-- Instructions to follow --
Every entry below is to be retyped exactly as it appears.

BEGIN Available data

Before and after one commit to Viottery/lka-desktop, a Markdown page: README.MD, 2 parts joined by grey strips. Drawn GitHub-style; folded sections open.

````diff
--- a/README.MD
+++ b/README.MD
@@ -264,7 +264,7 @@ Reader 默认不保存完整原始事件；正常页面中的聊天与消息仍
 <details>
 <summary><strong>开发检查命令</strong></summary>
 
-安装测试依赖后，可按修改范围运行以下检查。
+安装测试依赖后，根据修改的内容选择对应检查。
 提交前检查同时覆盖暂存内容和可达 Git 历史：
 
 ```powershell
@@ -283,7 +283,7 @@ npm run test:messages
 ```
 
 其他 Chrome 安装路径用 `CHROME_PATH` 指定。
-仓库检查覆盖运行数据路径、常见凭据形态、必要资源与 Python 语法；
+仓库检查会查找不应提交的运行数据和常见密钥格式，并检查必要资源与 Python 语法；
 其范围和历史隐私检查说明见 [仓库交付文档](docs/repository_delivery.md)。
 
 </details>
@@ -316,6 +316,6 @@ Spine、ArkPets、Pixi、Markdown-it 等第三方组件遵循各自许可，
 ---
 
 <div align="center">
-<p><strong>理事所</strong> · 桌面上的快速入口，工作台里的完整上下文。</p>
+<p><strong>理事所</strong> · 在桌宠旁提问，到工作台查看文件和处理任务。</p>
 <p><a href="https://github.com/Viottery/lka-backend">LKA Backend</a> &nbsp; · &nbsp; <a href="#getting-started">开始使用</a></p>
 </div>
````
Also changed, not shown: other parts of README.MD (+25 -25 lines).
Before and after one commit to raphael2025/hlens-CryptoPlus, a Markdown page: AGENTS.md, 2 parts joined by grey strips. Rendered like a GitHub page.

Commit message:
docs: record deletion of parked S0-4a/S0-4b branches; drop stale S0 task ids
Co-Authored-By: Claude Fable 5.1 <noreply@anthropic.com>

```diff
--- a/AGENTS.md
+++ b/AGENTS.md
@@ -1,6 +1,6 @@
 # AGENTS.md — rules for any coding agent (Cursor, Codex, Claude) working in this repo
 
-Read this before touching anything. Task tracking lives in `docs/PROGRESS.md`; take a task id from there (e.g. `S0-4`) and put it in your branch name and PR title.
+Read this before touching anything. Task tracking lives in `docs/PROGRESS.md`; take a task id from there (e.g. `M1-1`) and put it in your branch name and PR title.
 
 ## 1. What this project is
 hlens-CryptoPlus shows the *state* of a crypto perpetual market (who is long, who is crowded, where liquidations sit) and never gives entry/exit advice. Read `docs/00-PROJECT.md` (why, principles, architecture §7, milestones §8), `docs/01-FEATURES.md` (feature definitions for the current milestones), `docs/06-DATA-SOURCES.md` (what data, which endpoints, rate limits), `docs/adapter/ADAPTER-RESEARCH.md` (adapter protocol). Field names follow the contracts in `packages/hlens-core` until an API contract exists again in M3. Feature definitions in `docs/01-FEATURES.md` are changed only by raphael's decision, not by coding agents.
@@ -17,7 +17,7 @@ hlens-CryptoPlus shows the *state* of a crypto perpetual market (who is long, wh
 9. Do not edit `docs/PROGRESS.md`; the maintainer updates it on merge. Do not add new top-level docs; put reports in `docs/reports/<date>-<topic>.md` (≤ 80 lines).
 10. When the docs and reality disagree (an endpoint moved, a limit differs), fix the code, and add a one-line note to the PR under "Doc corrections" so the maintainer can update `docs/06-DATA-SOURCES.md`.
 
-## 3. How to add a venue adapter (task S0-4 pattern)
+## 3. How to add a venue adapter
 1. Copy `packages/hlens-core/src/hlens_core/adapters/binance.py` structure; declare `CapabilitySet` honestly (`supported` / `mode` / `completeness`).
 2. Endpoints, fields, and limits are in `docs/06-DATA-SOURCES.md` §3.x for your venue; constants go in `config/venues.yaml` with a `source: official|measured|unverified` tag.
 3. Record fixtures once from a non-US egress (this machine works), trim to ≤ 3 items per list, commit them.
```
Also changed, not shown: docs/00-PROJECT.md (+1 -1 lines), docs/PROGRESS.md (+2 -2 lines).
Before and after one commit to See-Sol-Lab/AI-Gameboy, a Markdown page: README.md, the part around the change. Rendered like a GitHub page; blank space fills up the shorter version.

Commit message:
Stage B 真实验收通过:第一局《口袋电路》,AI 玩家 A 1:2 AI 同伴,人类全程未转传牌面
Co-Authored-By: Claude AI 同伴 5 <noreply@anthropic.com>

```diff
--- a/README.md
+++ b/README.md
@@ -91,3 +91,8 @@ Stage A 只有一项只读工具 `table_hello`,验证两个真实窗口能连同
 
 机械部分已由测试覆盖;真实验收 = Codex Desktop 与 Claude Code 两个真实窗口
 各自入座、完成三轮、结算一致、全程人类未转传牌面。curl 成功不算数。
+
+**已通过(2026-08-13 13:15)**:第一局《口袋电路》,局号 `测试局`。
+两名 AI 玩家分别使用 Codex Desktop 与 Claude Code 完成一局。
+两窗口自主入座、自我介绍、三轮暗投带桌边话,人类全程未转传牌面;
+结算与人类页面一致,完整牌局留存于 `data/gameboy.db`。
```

END Available data

-- Exercise output --
Before and after one commit to Viottery/lka-desktop, a Markdown page: README.MD, 2 parts joined by grey strips. Drawn GitHub-style; folded sections open.

````diff
--- a/README.MD
+++ b/README.MD
@@ -264,7 +264,7 @@ Reader 默认不保存完整原始事件；正常页面中的聊天与消息仍
 <details>
 <summary><strong>开发检查命令</strong></summary>
 
-安装测试依赖后，可按修改范围运行以下检查。
+安装测试依赖后，根据修改的内容选择对应检查。
 提交前检查同时覆盖暂存内容和可达 Git 历史：
 
 ```powershell
@@ -283,7 +283,7 @@ npm run test:messages
 ```
 
 其他 Chrome 安装路径用 `CHROME_PATH` 指定。
-仓库检查覆盖运行数据路径、常见凭据形态、必要资源与 Python 语法；
+仓库检查会查找不应提交的运行数据和常见密钥格式，并检查必要资源与 Python 语法；
 其范围和历史隐私检查说明见 [仓库交付文档](docs/repository_delivery.md)。
 
 </details>
@@ -316,6 +316,6 @@ Spine、ArkPets、Pixi、Markdown-it 等第三方组件遵循各自许可，
 ---
 
 <div align="center">
-<p><strong>理事所</strong> · 桌面上的快速入口，工作台里的完整上下文。</p>
+<p><strong>理事所</strong> · 在桌宠旁提问，到工作台查看文件和处理任务。</p>
 <p><a href="https://github.com/Viottery/lka-backend">LKA Backend</a> &nbsp; · &nbsp; <a href="#getting-started">开始使用</a></p>
 </div>
````
Also changed, not shown: other parts of README.MD (+25 -25 lines).
Before and after one commit to raphael2025/hlens-CryptoPlus, a Markdown page: AGENTS.md, 2 parts joined by grey strips. Rendered like a GitHub page.

Commit message:
docs: record deletion of parked S0-4a/S0-4b branches; drop stale S0 task ids
Co-Authored-By: Claude Fable 5.1 <noreply@anthropic.com>

```diff
--- a/AGENTS.md
+++ b/AGENTS.md
@@ -1,6 +1,6 @@
 # AGENTS.md — rules for any coding agent (Cursor, Codex, Claude) working in this repo
 
-Read this before touching anything. Task tracking lives in `docs/PROGRESS.md`; take a task id from there (e.g. `S0-4`) and put it in your branch name and PR title.
+Read this before touching anything. Task tracking lives in `docs/PROGRESS.md`; take a task id from there (e.g. `M1-1`) and put it in your branch name and PR title.
 
 ## 1. What this project is
 hlens-CryptoPlus shows the *state* of a crypto perpetual market (who is long, who is crowded, where liquidations sit) and never gives entry/exit advice. Read `docs/00-PROJECT.md` (why, principles, architecture §7, milestones §8), `docs/01-FEATURES.md` (feature definitions for the current milestones), `docs/06-DATA-SOURCES.md` (what data, which endpoints, rate limits), `docs/adapter/ADAPTER-RESEARCH.md` (adapter protocol). Field names follow the contracts in `packages/hlens-core` until an API contract exists again in M3. Feature definitions in `docs/01-FEATURES.md` are changed only by raphael's decision, not by coding agents.
@@ -17,7 +17,7 @@ hlens-CryptoPlus shows the *state* of a crypto perpetual market (who is long, wh
 9. Do not edit `docs/PROGRESS.md`; the maintainer updates it on merge. Do not add new top-level docs; put reports in `docs/reports/<date>-<topic>.md` (≤ 80 lines).
 10. When the docs and reality disagree (an endpoint moved, a limit differs), fix the code, and add a one-line note to the PR under "Doc corrections" so the maintainer can update `docs/06-DATA-SOURCES.md`.
 
-## 3. How to add a venue adapter (task S0-4 pattern)
+## 3. How to add a venue adapter
 1. Copy `packages/hlens-core/src/hlens_core/adapters/binance.py` structure; declare `CapabilitySet` honestly (`supported` / `mode` / `completeness`).
 2. Endpoints, fields, and limits are in `docs/06-DATA-SOURCES.md` §3.x for your venue; constants go in `config/venues.yaml` with a `source: official|measured|unverified` tag.
 3. Record fixtures once from a non-US egress (this machine works), trim to ≤ 3 items per list, commit them.
```
Also changed, not shown: docs/00-PROJECT.md (+1 -1 lines), docs/PROGRESS.md (+2 -2 lines).
Before and after one commit to See-Sol-Lab/AI-Gameboy, a Markdown page: README.md, the part around the change. Rendered like a GitHub page; blank space fills up the shorter version.

Commit message:
Stage B 真实验收通过:第一局《口袋电路》,AI 玩家 A 1:2 AI 同伴,人类全程未转传牌面
Co-Authored-By: Claude AI 同伴 5 <noreply@anthropic.com>

```diff
--- a/README.md
+++ b/README.md
@@ -91,3 +91,8 @@ Stage A 只有一项只读工具 `table_hello`,验证两个真实窗口能连同
 
 机械部分已由测试覆盖;真实验收 = Codex Desktop 与 Claude Code 两个真实窗口
 各自入座、完成三轮、结算一致、全程人类未转传牌面。curl 成功不算数。
+
+**已通过(2026-08-13 13:15)**:第一局《口袋电路》,局号 `测试局`。
+两名 AI 玩家分别使用 Codex Desktop 与 Claude Code 完成一局。
+两窗口自主入座、自我介绍、三轮暗投带桌边话,人类全程未转传牌面;
+结算与人类页面一致,完整牌局留存于 `data/gameboy.db`。
```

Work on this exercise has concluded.